... now with 35% more arrogance!

Friday, September 13, 2013

Encumbrance Notes

Tenkar's Tavern asks: How do you handle encumbrance?

I've probably written too much about encumbrance; I won't link to most of the posts here, since you can find them all by clicking on the encumbrance label below or in the sidebar. Encumbrance for me is mostly about movement rates; in practice, in the past, I mostly just had players figure out their movement rate and then that's it, unless they obviously pick up something heavy. As I mentioned before, I'm thinking of using index cards to represent each container, so that it meshes with the sack system: maximum capacity is 10 sacks/index cards, two sheathed or readied weapons count as one sack, armor counts as 1 to 3 sacks. Each sack holds 6-12 items, basically, but miscellaneous tiny items can be ignored. If some kind of guideline is necessary, one sack holds about 30 pounds, but for most items, bulkiness matters just as much as actual weight, which is why I say "6 to 12 items," regardless of weight, for anything dagger-sized and up.

Treasure is a special area. A small quantity of gems can basically be ignored, as far as encumbrance, as well as a few items of jewelry worn. Coins, however, come in large quantities, and there have been many debates about what size coins should be. The original rules use the 10 coins to the pound rule, so a sack would hold 300 coins... but I'm thinking about using a different size in the future, possibly as much as 100 coins to the pound, but maybe less. Or maybe gold and silver is 100 to the pound, but copper is 50 to the pound, because of larger coins. Changing the weights like that is a little lenient on the adventurers, but hey, they need a break here and there.
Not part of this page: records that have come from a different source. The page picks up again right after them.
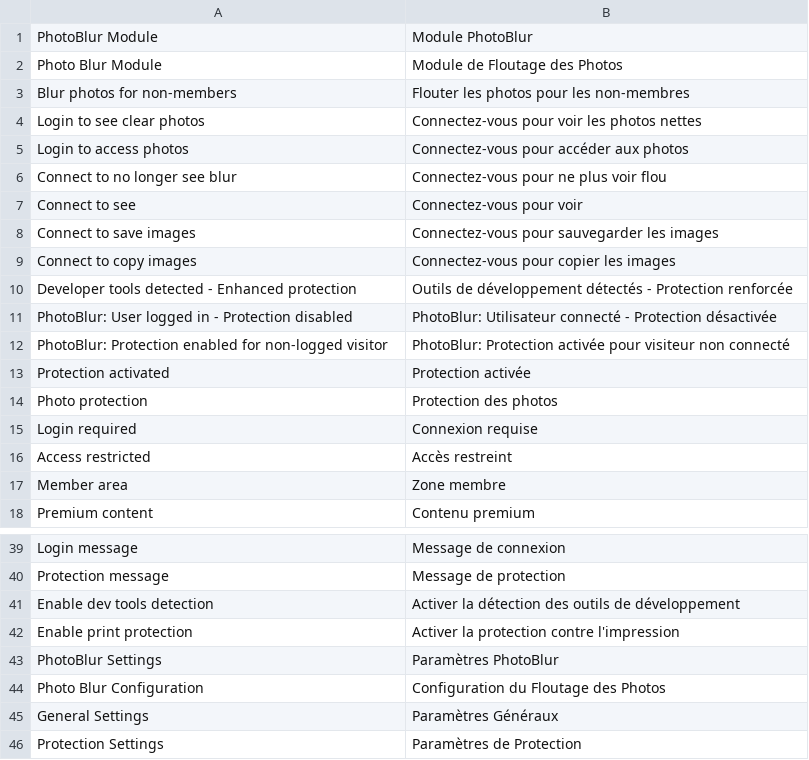
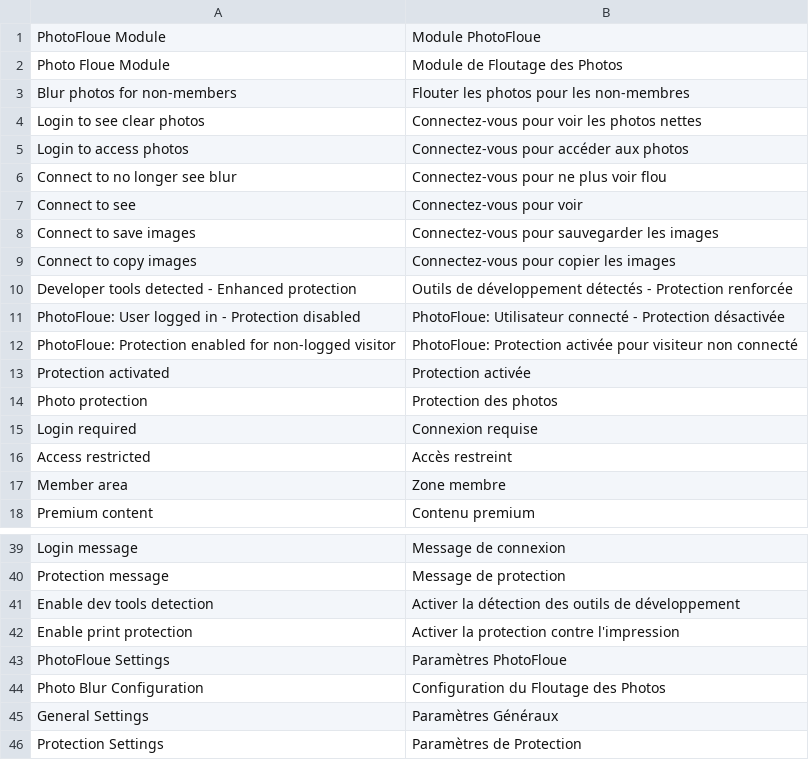
Before and after one commit to giraud-bardoux/Mondelib, a CSV file: application/languages/fr/photofloue.csv (was application/languages/fr/photoblur.csv), drawn as a sheet; only a part is shown, gaps mark what is left out.

```diff
--- a/application/languages/fr/photoblur.csv
+++ b/application/languages/fr/photofloue.csv
@@ -1,3 +1,3 @@
-"PhotoBlur Module";"Module PhotoBlur"
-"Photo Blur Module";"Module de Floutage des Photos"
+"PhotoFloue Module";"Module PhotoFloue"
+"Photo Floue Module";"Module de Floutage des Photos"
 "Blur photos for non-members";"Flouter les photos pour les non-membres"
@@ -10,4 +10,4 @@
 "Developer tools detected - Enhanced protection";"Outils de développement détectés - Protection renforcée"
-"PhotoBlur: User logged in - Protection disabled";"PhotoBlur: Utilisateur connecté - Protection désactivée"
-"PhotoBlur: Protection enabled for non-logged visitor";"PhotoBlur: Protection activée pour visiteur non connecté"
+"PhotoFloue: User logged in - Protection disabled";"PhotoFloue: Utilisateur connecté - Protection désactivée"
+"PhotoFloue: Protection enabled for non-logged visitor";"PhotoFloue: Protection activée pour visiteur non connecté"
 "Protection activated";"Protection activée"
@@ -42,3 +42,3 @@
 "Enable print protection";"Activer la protection contre l'impression"
-"PhotoBlur Settings";"Paramètres PhotoBlur"
+"PhotoFloue Settings";"Paramètres PhotoFloue"
 "Photo Blur Configuration";"Configuration du Floutage des Photos"
```
Also changed, not shown: application/languages/en/photofloue.csv, 11 other files.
10 sacks, as I said, is maximum load (Move 3.) Half that is Move 6, less than 3 sacks is Move 12. What's noteworthy about this system, which I haven't really dwelt on before, is that I really do mean it when I say "encumbrance is mostly about movement rates". Where most GMs would also call for penalties on some actions, I try to equate actions to movement. For example, I figure a character can jump a number of feet equal to Move with no roll, or double Move but requiring a d6 roll: on 5+, the character doesn't make the jump (but has a chance to grab the ledge or branch or something to avoid falling.) Being encumbered thus doesn't add a penalty to the roll, it just shortens the safe jumping distance. Only being exhausted carries a penalty.

There's a quick and dirty trick for re-figuring encumbrance: rather than ask the player "How many sacks are you carrying?", just guess based on Move. If someone picks up one or two sacks, they are restricted to Move 6 (unless they were completely naked and unarmed to begin with.) If a character picks up 3 to 5 sacks, halve their Move. Sure, in some cases, characters might wind up carrying technically more than they should, but it's quick.

1 comment:

  1. I've never understood why people make such a big fuss over encumbrance (especially 3.5 players, who seem to have no problem dealing with dozens of constantly changing modifiers to various skills and combat rolls). It's such a simple system, requiring nothing more than basic arithmetic, and the bulkiness of armor means you can largely eyeball it. Not to mention the effect of henchmen. It really feels like I'm missing something

    Still, because it's so unpopular, I have looked into various methods of tweaking encumbrance so as to make it more palatable. I was considering the stone system awhile back, but now I'm thinking I might place more emphasis on location, as this is more in line with fantasy literature

    I love your movement rate idea. It fits with similar thoughts I've had regarding thief skills and really moves the game in a more concrete, "real world" direction. That's also why I love 1E's weapon space rules. It feels like the game's emulating a fantasy world; not a video game